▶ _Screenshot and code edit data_
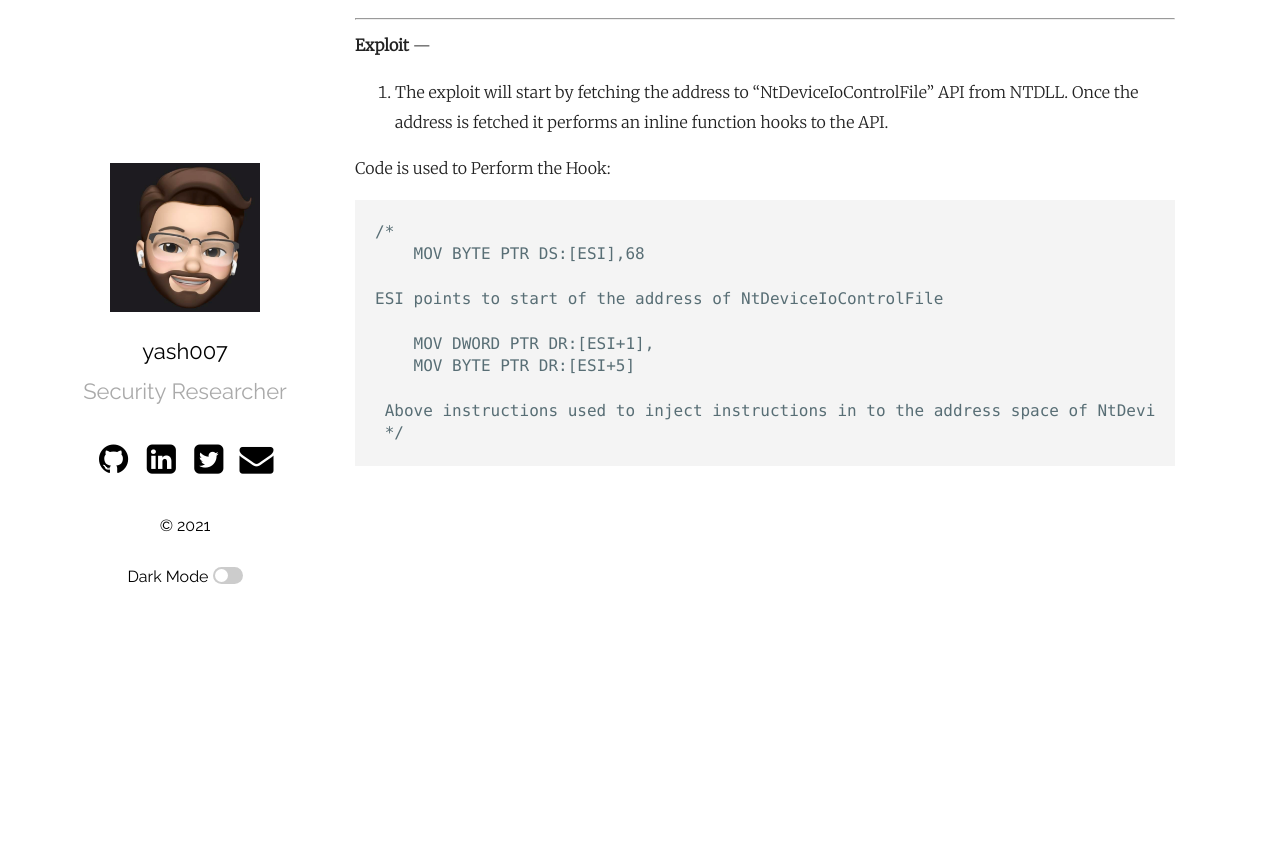
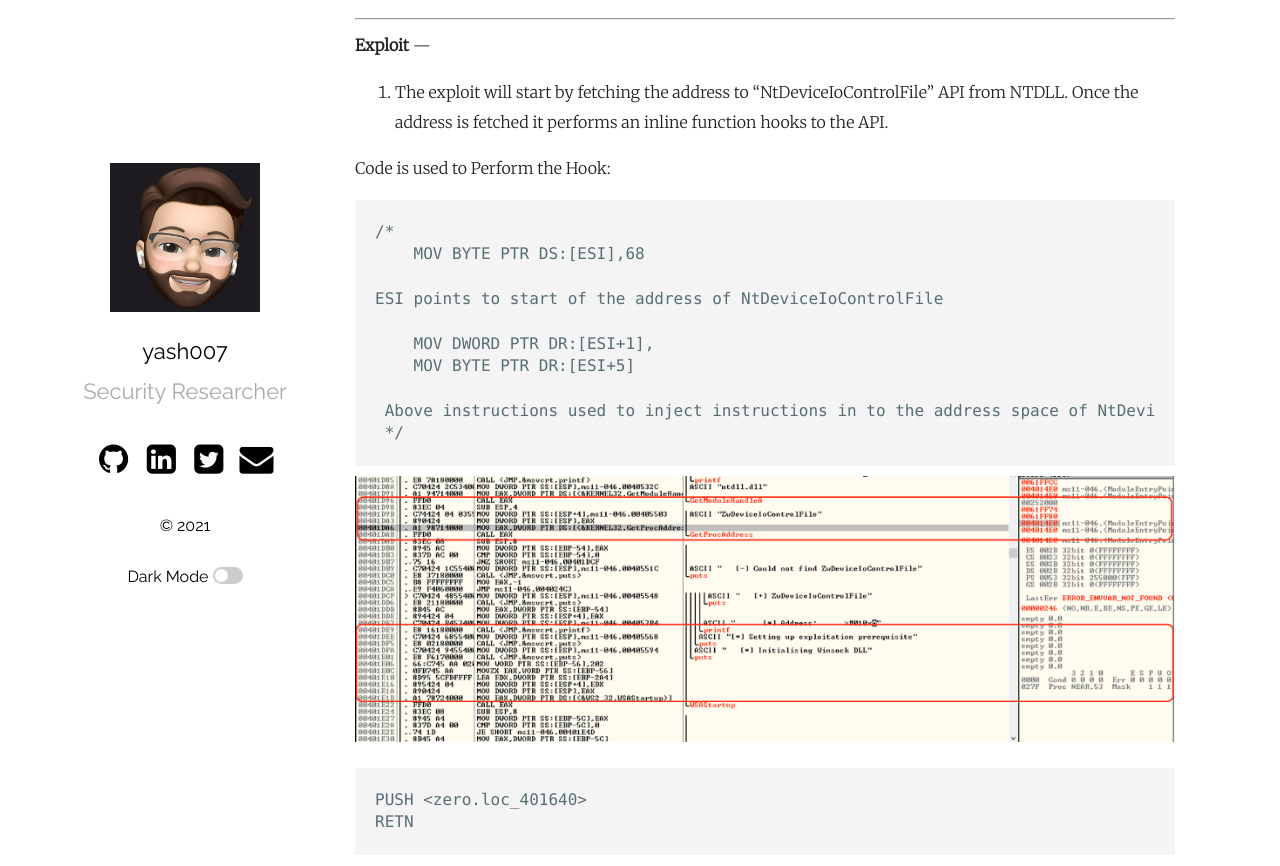
Before and after one commit to yashomer1994/yash007.github.io, a Jekyll site: the page built from _posts/2021-01-31-Ancillary Function Driver.md, in a window 1280 px wide and 900 px high, scrolled down 1969 px. Shown: the top 866 px of the window. Built offline with Jekyll 4.4.1, drawn with Linux system fonts in a browser that asks for light colours.

Commit message:
Update 2021-01-31-Ancillary Function Driver.md

```diff
--- a/_posts/2021-01-31-Ancillary Function Driver.md
+++ b/_posts/2021-01-31-Ancillary Function Driver.md
@@ -68,3 +68,9 @@ Code is used to Perform the Hook:
 
      Above instructions used to inject instructions in to the address space of NtDeviceIoControlFile
      */
+
+![](https://yashomer1994.github.io/yash007.github.io/assets/afd/5.png)
+
+
+    PUSH <zero.loc_401640>
+    RETN
```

▶ _Task instructions_
Give every record again exactly, apart from the pictures, which stay out.

▶ _Solution for this problem_
Before and after one commit to yashomer1994/yash007.github.io, a Jekyll site: the page built from _posts/2021-01-31-Ancillary Function Driver.md, in a window 1280 px wide and 900 px high, scrolled down 1969 px. Shown: the top 866 px of the window. Built offline with Jekyll 4.4.1, drawn with Linux system fonts in a browser that asks for light colours.

Commit message:
Update 2021-01-31-Ancillary Function Driver.md

```diff
--- a/_posts/2021-01-31-Ancillary Function Driver.md
+++ b/_posts/2021-01-31-Ancillary Function Driver.md
@@ -68,3 +68,9 @@ Code is used to Perform the Hook:
 
      Above instructions used to inject instructions in to the address space of NtDeviceIoControlFile
      */
+
+![](https://yashomer1994.github.io/yash007.github.io/assets/afd/5.png)
+
+
+    PUSH <zero.loc_401640>
+    RETN
```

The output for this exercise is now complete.